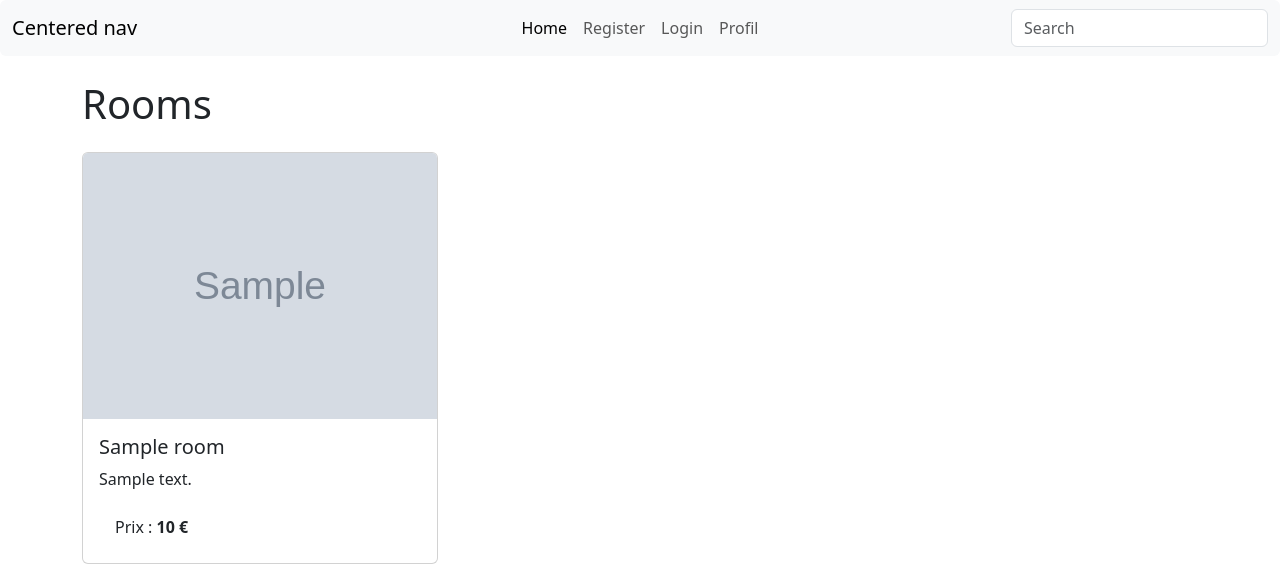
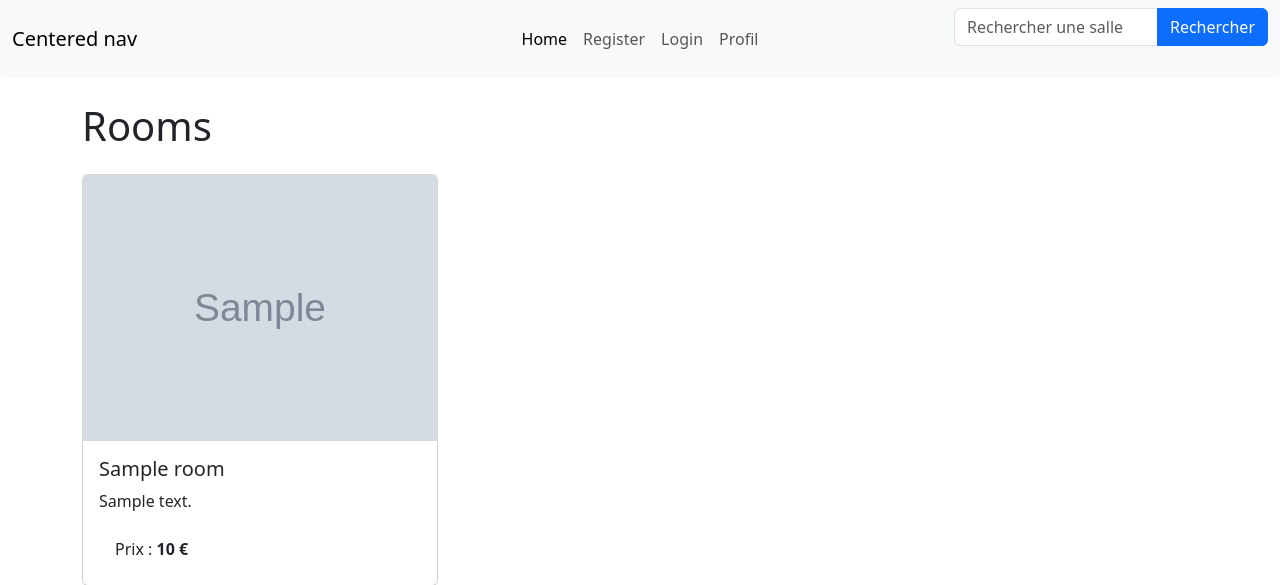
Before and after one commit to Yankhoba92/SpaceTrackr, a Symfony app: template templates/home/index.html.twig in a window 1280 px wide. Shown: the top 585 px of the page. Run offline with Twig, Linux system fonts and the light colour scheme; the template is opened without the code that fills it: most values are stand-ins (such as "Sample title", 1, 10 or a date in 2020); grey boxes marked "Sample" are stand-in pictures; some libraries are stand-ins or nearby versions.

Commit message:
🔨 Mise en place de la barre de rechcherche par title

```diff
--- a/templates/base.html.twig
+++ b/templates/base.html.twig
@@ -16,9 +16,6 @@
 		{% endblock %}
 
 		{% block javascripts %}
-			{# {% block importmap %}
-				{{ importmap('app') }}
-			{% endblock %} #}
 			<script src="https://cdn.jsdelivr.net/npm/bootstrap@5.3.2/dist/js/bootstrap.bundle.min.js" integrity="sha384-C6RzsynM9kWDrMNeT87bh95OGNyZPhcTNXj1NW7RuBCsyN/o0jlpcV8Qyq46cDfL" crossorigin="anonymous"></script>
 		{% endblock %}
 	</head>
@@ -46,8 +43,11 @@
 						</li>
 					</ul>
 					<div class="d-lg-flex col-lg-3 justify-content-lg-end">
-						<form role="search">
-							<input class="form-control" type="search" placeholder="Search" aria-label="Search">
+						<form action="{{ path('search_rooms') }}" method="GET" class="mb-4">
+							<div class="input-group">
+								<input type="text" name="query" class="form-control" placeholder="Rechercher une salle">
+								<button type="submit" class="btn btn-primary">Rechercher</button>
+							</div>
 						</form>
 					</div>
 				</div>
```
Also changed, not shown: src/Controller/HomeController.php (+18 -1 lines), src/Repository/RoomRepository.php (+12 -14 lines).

...

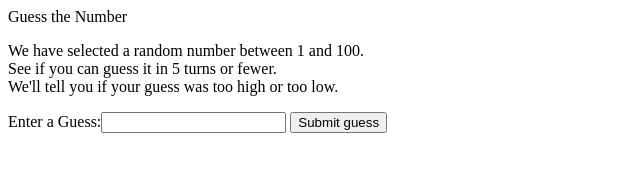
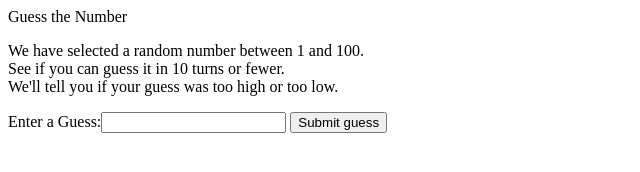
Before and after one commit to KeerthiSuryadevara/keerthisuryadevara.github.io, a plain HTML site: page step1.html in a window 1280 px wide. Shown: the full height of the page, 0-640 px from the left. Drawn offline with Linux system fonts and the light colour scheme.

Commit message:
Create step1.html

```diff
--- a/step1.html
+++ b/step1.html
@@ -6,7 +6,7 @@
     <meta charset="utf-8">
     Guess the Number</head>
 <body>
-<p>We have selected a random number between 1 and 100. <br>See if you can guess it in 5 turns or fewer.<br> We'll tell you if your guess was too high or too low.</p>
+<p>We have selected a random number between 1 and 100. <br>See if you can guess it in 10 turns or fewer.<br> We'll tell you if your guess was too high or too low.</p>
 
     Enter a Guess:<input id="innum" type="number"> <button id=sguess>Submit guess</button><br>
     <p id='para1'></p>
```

• Task item:
Everything from the line containing "rechcherche par title" through the line containing "Also changed, not" in the material above should be retyped exactly, both ends included, and nothing more.

• Response area:
🔨 Mise en place de la barre de rechcherche par title

```diff
--- a/templates/base.html.twig
+++ b/templates/base.html.twig
@@ -16,9 +16,6 @@
 		{% endblock %}
 
 		{% block javascripts %}
-			{# {% block importmap %}
-				{{ importmap('app') }}
-			{% endblock %} #}
 			<script src="https://cdn.jsdelivr.net/npm/bootstrap@5.3.2/dist/js/bootstrap.bundle.min.js" integrity="sha384-C6RzsynM9kWDrMNeT87bh95OGNyZPhcTNXj1NW7RuBCsyN/o0jlpcV8Qyq46cDfL" crossorigin="anonymous"></script>
 		{% endblock %}
 	</head>
@@ -46,8 +43,11 @@
 						</li>
 					</ul>
 					<div class="d-lg-flex col-lg-3 justify-content-lg-end">
-						<form role="search">
-							<input class="form-control" type="search" placeholder="Search" aria-label="Search">
+						<form action="{{ path('search_rooms') }}" method="GET" class="mb-4">
+							<div class="input-group">
+								<input type="text" name="query" class="form-control" placeholder="Rechercher une salle">
+								<button type="submit" class="btn btn-primary">Rechercher</button>
+							</div>
 						</form>
 					</div>
 				</div>
```
Also changed, not shown: src/Controller/HomeController.php (+18 -1 lines), src/Repository/RoomRepository.php (+12 -14 lines).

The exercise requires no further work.